That said, this makes one wonder about the actual progress that IBM has made in this field and whether this investment is totally worth it.
IBM & Quantum Computing
IBM makes most of its revenue through its money selling business software and middleware, data hosting, and helping companies manage their data which lives on IBM’s servers. Thus, quantum computing seems to be IBM’s bid to reinvent itself and develop it as a technology from a theoretical stage to render actual business RoI.
In 2020, IBM released a roadmap for scaling quantum computing. As part of this roadmap, IBM hoped to develop a suite of scalable, larger and better processors with a 1,000-plus qubit device called the IBM Quantum Condor, to be released by the end of 2023. IBM CEO Arvind Krishna re-iterated this goal in a recent interview too. He believes that once such a scale is achieved, the technology will ‘take off like a rocket ship’.
In its quantum endeavour, IBM has managed to achieve several firsts. This includes initiating the first step in building an ecosystem, releasing the open-source quantum software development kit called QISKit , rolling out IBM Q Consulting to help enterprises become quantum ready. IBM also added new APIs to Quantum Experience to help researchers build more advanced applications. Besides that, IBM is the first company to launch quantum computers on the cloud.

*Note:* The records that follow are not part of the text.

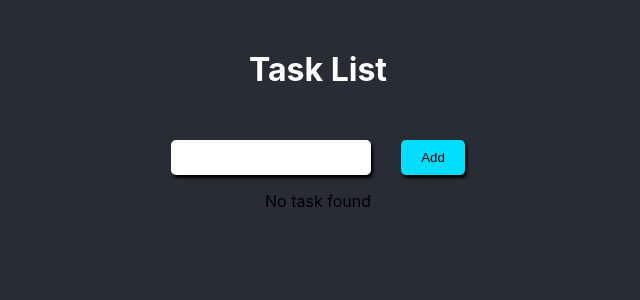
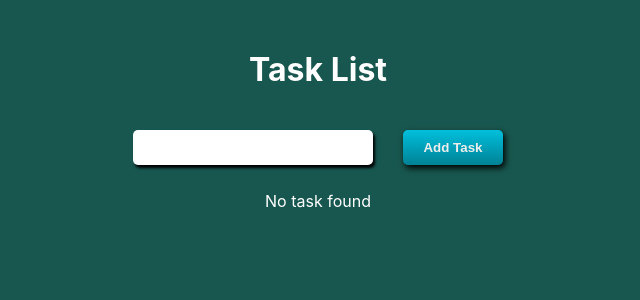
Before and after one commit to aryansharma15/todo-app, a React (Create React App) app: page / in a window 1280 px wide. Shown: the top 300 px of the page, without its empty margins (322-962 px from the left). Built offline with nearby package versions, Linux system fonts and the light colour scheme.

Commit message:
updated css

```diff
--- a/src/App.css
+++ b/src/App.css
@@ -8,42 +8,67 @@ h1{
 }
 
 body{
-  background-color: #282c34;
+  background-color: #18574f;
 }
 
 .input{
-  margin-top: 30px;
+  margin-top: 20px;
+  margin-bottom: 10px;
   margin-right: 30px;
   border-radius: 5px;
   padding: 10px 10px;
-  width: 180px;
+  width: 220px;
   box-shadow: 2px 3px 3px;
   border: 0px solid;
 }
 
+button{
+  cursor: pointer;
+}
+
 .add-btn{
   padding: 10px 20px;
-  background-color: #00ddff;
+  background: linear-gradient(#00bfdc, #008295);
   border: 0px;
   border-radius: 5px;
-  box-shadow: 2px 3px 3px;
-  pointer-events: auto;
+  box-shadow: 2px 3px 6px #000000;
+  font-weight: 600;
+
+  color: #eeeeee;
+  transition: background 3s;
+
 }
 
-.add-btn:click{
-  box-shadow: 0px 0px 0px;
+.add-btn:hover{
+  transition: 100ms ease-in-out;
+  background: linear-gradient(-45deg, #008295, #00bfdc);
+}
+
+.add-btn:active{
+
+  transition: ease-in-out;
+  /* box-shadow: -1px -1px 10px; */
+  box-shadow: none;
+
+}
+
+.empty>p{
+  color: #FFFFFF;
 }
 
 .task{
-  display: flex;
-  margin-top: 60px;
-  margin-left: 500px;
+  /* display: flex;
+  justify-content: space-evenly; */
 }
 
 .task>li{
   color: #FFFFFF;
   list-style: none;
-  margin-right: 100px;
+  margin-top: 20px;
+}
+
+.delete-btn{
+  margin-bottom: 20px;
 }
 
 
--- a/src/todo.js
+++ b/src/todo.js
@@ -23,7 +23,7 @@ function Todo() {
   return (
     <div>
         <input type="text" value={task} className="input" onChange={handleChange}/>
-        <button className="add-btn" onClick={addTodo}>Add</button>
+        <button className="add-btn" onClick={addTodo}>Add Task</button>
 
         {tasks?.length > 0 ? (
         <ul className='list-display'>
```
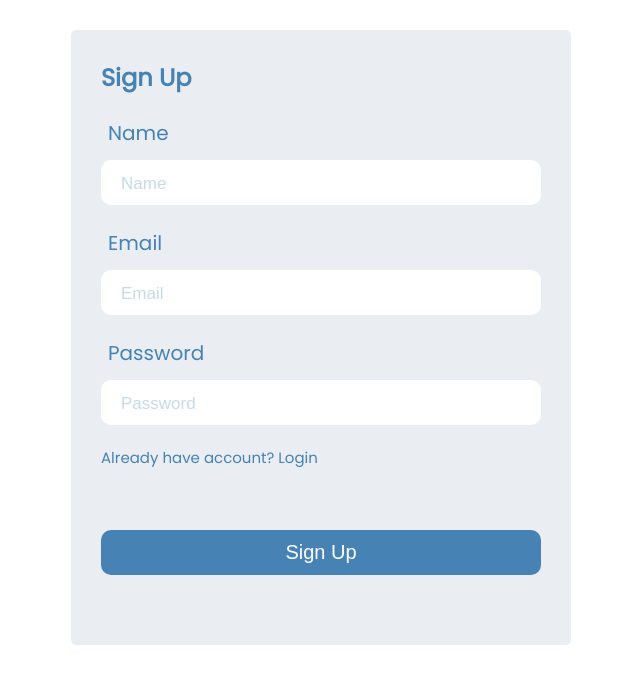
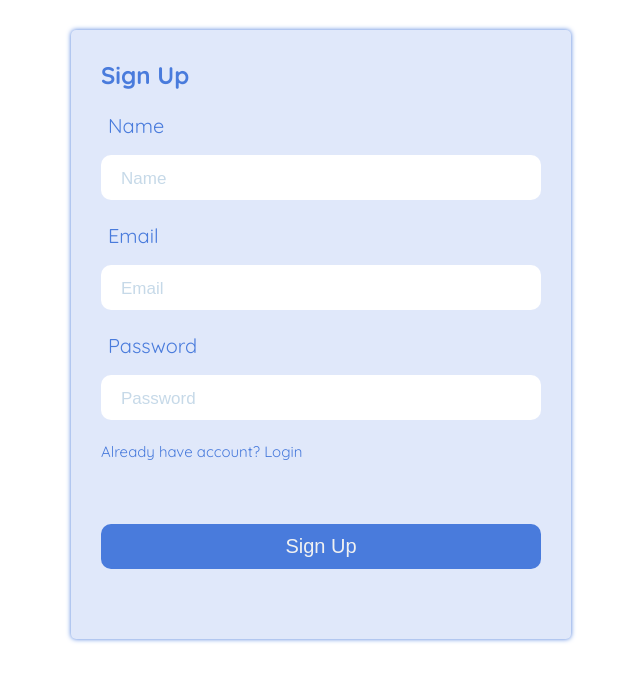
Before and after one commit to imtithalhalalo/e-learning-website, a React (Create React App) app in the folder frontend/: page /register in a window 1280 px wide. Shown: the top 684 px of the page, without its empty margins (319-959 px from the left). Built offline with nearby package versions, Linux system fonts and the light colour scheme; the HTML template or start-up script is replaced by a standard one.

Commit message:
frontend: change colors

```diff
--- a/frontend/src/App.css
+++ b/frontend/src/App.css
@@ -1,4 +1,4 @@
-@import url("https://fonts.googleapis.com/css2?family=Poppins:wght@300;400&display=swap");
+@import url('https://fonts.googleapis.com/css2?family=Quicksand:wght@300;400;500;600;700&display=swap');
 
 * {
   box-sizing: border-box;
@@ -6,10 +6,11 @@
   padding: 0;
 }
 body {
-  font-family: "Poppins", sans-serif;
+  font-family: 'Quicksand', sans-serif;
+  color: #497bdc;
 }
 h2 {
-  color: steelblue;
+  color: #497bdc;
   font-weight: bolder;
   transition: .2s;
 }
@@ -20,9 +21,12 @@ h2 {
   min-height: 300px;
   padding: 30px;
   border-radius: 5px;
-  background-color: #eaedf2;
+  background-color: #e0e8fa;
+  box-shadow: #497bdc 0px 0px 5px 0px;
 }
-
+.bg-white {
+  background-color: white;
+}
 .container-add {
   margin-top: 0px;
   max-width: 60%;
@@ -30,11 +34,9 @@ h2 {
   height: 100%;
   padding-left: 100px;
   padding-right: 100px;
-  box-shadow:  12px 12px 24px #bfdcf541,
-             -12px -12px 24px #bfdcf541;
 }
 .btn:hover {
-  background: rgba(15, 65, 105, 0.566);
+  background: rgba(22, 91, 147, 0.566)
 }
 .btn-block {
   width: 100%;
@@ -61,23 +63,32 @@ h2 {
     height: 45px;
     transition: .3s;
     outline: none;
-    color: steelblue;
+    color: #497bdc;
 }
+
+input:focus, textarea:focus {
+  outline:#497bdc 2px solid;
+}
+textarea {
+  padding-top: 10px;
+  height: 200px;
+}
+
 .btn {
   padding-left: 0px;
 }
 .btn-2 {
   width: 30%;
-  background-color: steelblue;
-  color: white;
+  background-color: #497bdc;
+  color: #f1f1f1;
   font-size: 15px;
   padding-left: 0px;
 }
 
 .btn-3 {
   width: 100%;
-  background-color: steelblue;
-  color: white;
+  background-color: #497bdc;
+  color: #f1f1f1;
   font-size: 15px;
   padding: 10px;
 }
@@ -86,26 +97,27 @@ input::placeholder, textarea::placeholder {
   color: rgba(70, 131, 180, 0.311);
 }
 .btn {
-  background-color: steelblue;
-  color: white;
+  background-color: #497bdc;
+  color: #f1f1f1;
   margin-top: 60px;
 }
 .header {
   display: flex;
   flex-direction: column;
-  padding: 0px 0px 10px 5%;
+  padding: 0px 0px 10px 0px;
   width: 20%;
   align-items: center;
   height: 100%;
   position: fixed;
-  box-shadow: #31383F 0px 0px 10px 0px;
+  box-shadow: #497bdc 0px 0px 5px 0px;
+  background-color: #e0e8fa;
 }
 
 .nav-links {
   display: flex;
   flex-direction: column;
   width: 100%;
-  height: 40%;
+  height: 50%;
   justify-content: space-between;
 }
 .nav-links a {
@@ -113,16 +125,22 @@ input::placeholder, textarea::placeholder {
   align-items: center;
   padding: 6px;
   font-size: 15px;
-  width: fit-content;
+  width: 100%;
+  padding-left: 20px;
 }
-.nav-links a:hover {
-  background-color:#f5d0b1;
+.nav-links a:hover  {
+  background-color:white;
   border-radius: 20px;
-  color: #d5824e;
+  color: #497bdc;
+}
+.clicked {
+  background-color:white;
+  border-radius: 20px;
+  color: #497bdc;
 }
 a {
   text-decoration: none;
-  color: steelblue;
+  color: #497bdc;
   font-size: 15px;
   font-weight: 400;
   line-height: 24px;
@@ -148,7 +166,8 @@ ul li {
   border-radius: 10px;
 }
 .boxes {
-  background-color: #d0ddf2;
+  background-color: #e3efffbb;
+  border: #497bdc solid 1px;
   display: flex;
   flex-direction: column;
   margin-bottom: 20px;
@@ -158,15 +177,17 @@ ul li {
   width: 100%;
 }
 .dark-blue {
-  background-color: steelblue;
+  background-color: #497bdc;
 }
-.bar {
+.bar, .bar-2 {
   display: flex;
   flex-direction: row;
-  justify-content: space-between;
+  justify-content: space-around;
   align-items: center;
 }
-
+.bar-2 {
+  justify-content: space-between;
+}
 .box-white {
   min-width: 275px;
   background-color: white;
@@ -194,7 +215,7 @@ p {
 }
 .btn-4 {
   background-color: inherit;
-  color: steelblue;
+  color: #497bdc;
   text-transform: uppercase;
   outline: none;
   border: none;
--- a/frontend/src/components/CreateAnnouncement.js
+++ b/frontend/src/components/CreateAnnouncement.js
@@ -5,7 +5,7 @@ const CreateAnnouncement = () => {
   const [title, setTitle] = useState('');
   const [desc, setDesc] = useState('');
   const [courseId, setCourseId] = useState('');
-    const [courses, setCourses ] = useState([])
+  const [courses, setCourses] = useState([])
   const getCourses = async () => {
     try {
       const res = await axios.get("http://127.0.0.1:8000/api/v0.1/retrievecourses")
@@ -18,7 +18,7 @@ const CreateAnnouncement = () => {
   };
   const onSubmit = async (e) => {
     e.preventDefault();
-        if (!title || !desc ) {
+    if (!title || !desc) {
       alert("Fill All Fields");
       return;
     }
@@ -36,7 +36,7 @@ const CreateAnnouncement = () => {
     console.log(data)
     try {
       await axios.post("http://127.0.0.1:8000/api/v0.1/createannouncement", data,
-            { headers: {'Authorization': `Bearer ${localStorage.getItem(`token`)}`}}).then(response=>{
+        { headers: { 'Authorization': `Bearer ${localStorage.getItem(`token`)}` } }).then(response => {
           console.log(response);
         });
 
@@ -46,13 +46,18 @@ const CreateAnnouncement = () => {
     }
 
   };
-    useEffect(()=>{
+  useEffect(() => {
     getCourses()
-    },[])
+  }, [])
   return (
     <main className="container-add">
       <form className="add-form" onSubmit={onSubmit}>
-          <h2>Add Announcement</h2>
+        <div className="bar">
+          <h2>Add Announcement </h2>
+          <img src={process.env.PUBLIC_URL + "images/announcement.png"} alt=""
+            width="28px"
+            height="28px" />
+        </div>
         <div className="form-control">
           <label>Title</label>
           <input
@@ -77,7 +82,8 @@ const CreateAnnouncement = () => {
         <div className="form-control">
           <label>Choose Course</label>
           <select className="choose" name="user_type" onChange={
-                    (e) => {setCourseId(e.target.value);
+            (e) => {
+              setCourseId(e.target.value);
             }}>
             {courses.map(course => (
               <option value={course._id}>{course.title}</option>
```
Lines whose indentation alone changed are shown as unchanged.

All these initiatives have propelled IBM to a leadership position even when there is competition from bigger companies like Google.
Is it worth it?
Despite all the hullabaloo around quantum computing, many experts believe that it is nothing more than just hype, at least in its current form. Many believe that quantum computing is still in the research stage and is not quite equipped to tackle real-world problems. In an interview, William Hurley, founder of Strangeworks, the startup that serves as a community hub for developers working on quantum algorithms, said that quantum technology offers great equipment for exploiting the quantum space, but they are not really computers. He added that these systems could not solve anything that a regular can’t, and also, they require a classical computer attached to them.
Besides this, quantum computers need to be put to rest or in idle mode after it finishes running its algorithm; else, the quantum entanglement would collapse, and qubits would lose their superposition, a phenomenon known as decoherence. This is strong evidence of quantum computers’ fragile nature. Furthermore, the decoherence state is hastened due to harmless radiation from common objects like concrete walls. This makes it very difficult to install such systems outside of special facilities, thus making it difficult for commercial usage.
Not just IBM and other private companies, governments around the world are betting hard on this technology, hoping to be the first to harness its potential. This would definitely take a lot of time, but the actual worry among the research community is whether the technology can fully deliver on the inflated expectation.
To bust some of these inflated claims on quantum computing, an anonymous Twitter account called Quantum Bullshit Detector started calling out ‘bullshit’ or ‘not-bullshit’ on specific articles.
In the past, too, IBM has suffered from over-optimism over certain technologies or initiatives; the classic example is IBM Watson. IBM overpromised but was not able to deliver, especially on the healthcare AI front.
IBM’s attempt to revolutionise healthcare using AI via Watson started sometime in 2011. The company gained great confidence by impressive performance in error diagnosis, treatment optimisation, and assisting medical practitioners, albeit in controlled environments.
The hitch was that IBM’s powerful technology failed when applied to messy on-ground realities of healthcare. For example, IBM failed miserably when it tried to apply Watson to cancer treatment. The system encountered a serious mismatch between the way machines learn and the way doctors work. In February this year, there were strong rumours of IBM planning to sell off Watson Health.
The fate stored for its quantum computing business is to be seen.
Update: In the earlier copy of the article, it was incorrectly mentioned that IBM was the second company to put quantum computing services on cloud. It has been corrected to IBM is the first company to launch quantum computer on cloud.